You can’t go back.
The old trope is true, of course, but you don’t absorb its meaning until you are confronted with the reality of it.
I visited my old high school today. Only it’s no longer my old school. It’s a 100 percent new building, built on the same piece of property as the school I attended to replace the structure wiped away by a tornado in 2011.
It hasn’t had the name of my alma mater for years anyway. I attended Wadena Senior High School. A district merger and the addition of younger grades has transformed it into Wadena-Deer Creek Middle/High School. Even the mascot has changed. I rooted for the politically incorrect Wadena Indians. Now the Wolverines are meant to strike fear in the hearts of our geographic neighbors.
But it wasn’t the physical changes in the building that struck me so much as I walked the new smelling hallways of the new school — it was how different I felt about the psychic weight of the place.
I remember high school as a big, scary, important place. When I walked those hallways 30 years ago, it was. Today, even though the physical building is bigger, it felt like a much smaller place, not at all scary.
I should have known, of course, it would feel that way.

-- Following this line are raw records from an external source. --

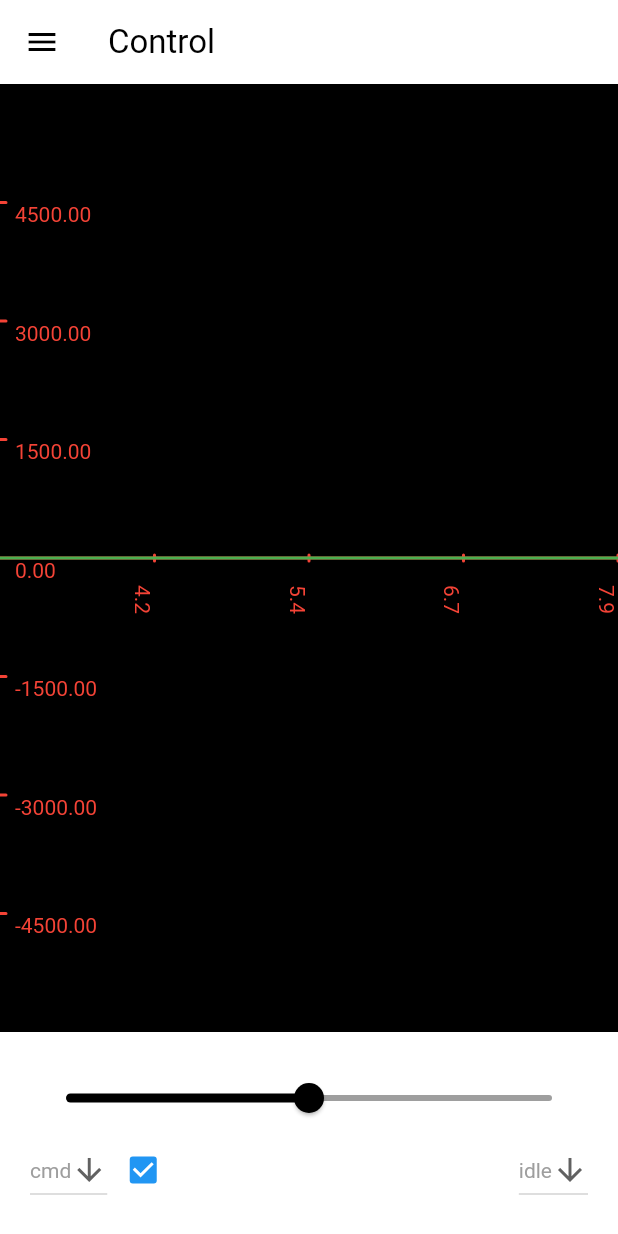
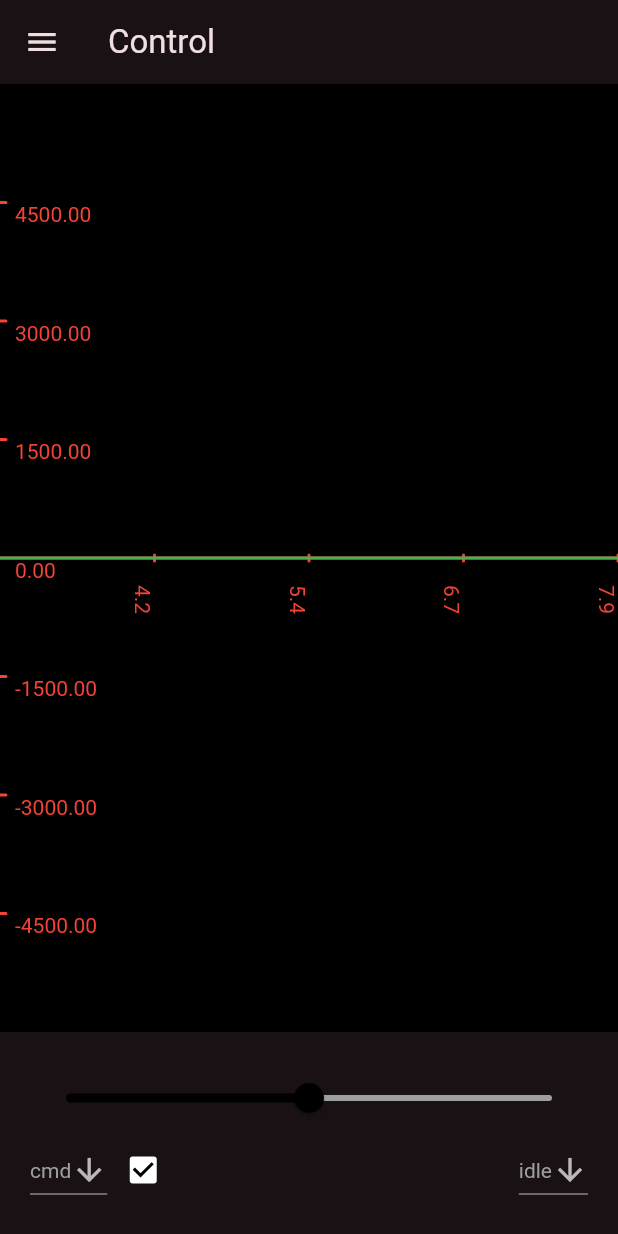
Before and after one commit to benjaminpaik/remote_control, a Flutter app: the screen it shows after launch, on a phone screen of 412 x 824 dp. Run offline on Flutter 3.47's test engine with Material 3 defaults, Android fonts, the phone set to English and light mode, and no system bars; our stand-ins replace permission_handler; missing offline and left inert: flutter_reactive_ble.

```diff
--- a/lib/definitions.dart
+++ b/lib/definitions.dart
@@ -1,7 +1,4 @@
 
-import 'package:flutter/material.dart';
-
-const Color textColor = Colors.black;
 const double standardFontSize = 15;
 
 class RouteData {
--- a/lib/main.dart
+++ b/lib/main.dart
@@ -1,3 +1,4 @@
+
 import 'package:flutter/material.dart';
 import 'package:provider/provider.dart';
 import 'package:remote_control/definitions.dart';
@@ -10,27 +11,28 @@ import 'models/graph_data_model.dart';
 void main() => runApp(const GraphDataApp());
 
 class GraphDataApp extends StatelessWidget {
-  const GraphDataApp({Key? key}) : super(key: key);
+  const GraphDataApp({super.key});
 
   // This widget is the root of your application.
   @override
   Widget build(BuildContext context) {
+    final colorScheme = ColorScheme.fromSeed(
+      brightness: Brightness.dark,
+      seedColor: Colors.black,
+      primary: Colors.white,
+      onPrimary: Colors.black,
+    );
+
     return MultiProvider(
       providers: [
-        ChangeNotifierProvider<ScreenModel>(
-            create: (context) => ScreenModel()),
+        ChangeNotifierProvider<ScreenModel>(create: (context) => ScreenModel()),
         ChangeNotifierProvider<GraphDataModel>(
             create: (context) => GraphDataModel()),
       ],
       child: MaterialApp(
         title: 'Remote Control',
         theme: ThemeData(
-          primaryColor: Colors.blue,
-          textTheme: const TextTheme(
-            displayLarge: TextStyle(fontSize: 30.0, fontWeight: FontWeight.normal, color: Colors.white),
-            bodyLarge: TextStyle(fontSize: 16.0, fontWeight: FontWeight.normal, color: Colors.black),
-            bodyMedium: TextStyle(fontSize: 12.0, fontWeight: FontWeight.normal, color: Colors.white),
-          ), colorScheme: ColorScheme.fromSwatch().copyWith(secondary: Colors.lightBlue),
+          colorScheme: colorScheme,
         ),
         initialRoute: controlRoute.route,
         routes: {
--- a/lib/screens/scope_screen.dart
+++ b/lib/screens/scope_screen.dart
@@ -9,7 +9,7 @@ import '../definitions.dart';
 class ScopePage extends StatelessWidget {
   final String title;
 
-  const ScopePage({Key? key, required this.title}) : super(key: key);
+  const ScopePage({super.key, required this.title});
 
   @override
   Widget build(BuildContext context) {
@@ -43,7 +43,7 @@ class ScopePage extends StatelessWidget {
 class OscilloscopeControls extends StatelessWidget {
   final bool portrait;
 
-  const OscilloscopeControls(this.portrait, {Key? key}) : super(key: key);
+  const OscilloscopeControls(this.portrait, {super.key});
 
   @override
   Widget build(BuildContext context) {
@@ -155,7 +155,7 @@ class OscilloscopeControls extends StatelessWidget {
 
 class OscilloscopePlots extends StatelessWidget {
 
-  const OscilloscopePlots({Key? key}) : super(key: key);
+  const OscilloscopePlots({super.key});
 
   @override
   Widget build(BuildContext context) {
@@ -164,7 +164,7 @@ class OscilloscopePlots extends StatelessWidget {
       child: Selector<GraphDataModel, double>(
         selector: (_, selectorModel) => selectorModel.elapsedTime,
         builder: (context, selectorTuple, child) {
-          return Oscilloscope(key: key, plotData: graphDataModel.plotData);
+          return Oscilloscope(graphDataModel.plotData);
         },
       ),
     );
--- a/lib/widgets/navigation_widget.dart
+++ b/lib/widgets/navigation_widget.dart
@@ -5,7 +5,7 @@ import 'package:remote_control/models/screen_model.dart';
 import '../definitions.dart';
 
 class CustomNavigationDrawer extends StatelessWidget {
-  const CustomNavigationDrawer({Key? key}) : super(key: key);
+  const CustomNavigationDrawer({super.key});
 
   @override
   Widget build(BuildContext context) {
@@ -15,6 +15,7 @@ class CustomNavigationDrawer extends StatelessWidget {
         selector: (_, selectorModel) => selectorModel.screenIndex,
         builder: (context, screenIndex, child) {
           return NavigationDrawer(
+            indicatorColor: Theme.of(context).focusColor,
             onDestinationSelected: (int index) {
               screenModel.screenIndex = index;
               if(index < routeData.length) {
--- a/lib/widgets/oscilloscope_widget.dart
+++ b/lib/widgets/oscilloscope_widget.dart
@@ -157,13 +157,13 @@ class PlotCurve {
 class Oscilloscope extends StatefulWidget {
   final PlotData plotData;
 
-  const Oscilloscope({required key, required this.plotData}) : super(key: key);
+  const Oscilloscope(this.plotData, {super.key});
 
   @override
-  _OscilloscopeState createState() => _OscilloscopeState();
+  OscilloscopeState createState() => OscilloscopeState();
 }
 
-class _OscilloscopeState extends State<Oscilloscope>
+class OscilloscopeState extends State<Oscilloscope>
     with WidgetsBindingObserver {
   @override
   Widget build(BuildContext context) {
```
Also changed, not shown: lib/models/graph_data_model.dart (+23 -25 lines), lib/screens/ble_screen.dart (+18 -14 lines), pubspec.yaml (+15 -13 lines), 6 other files.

It’s like one’s parents; they feel so formidable when one is a rebellious teenager, but they shrink to human size when one has children of one’s own.
Sometimes, it’s good to exercise one’s perspective.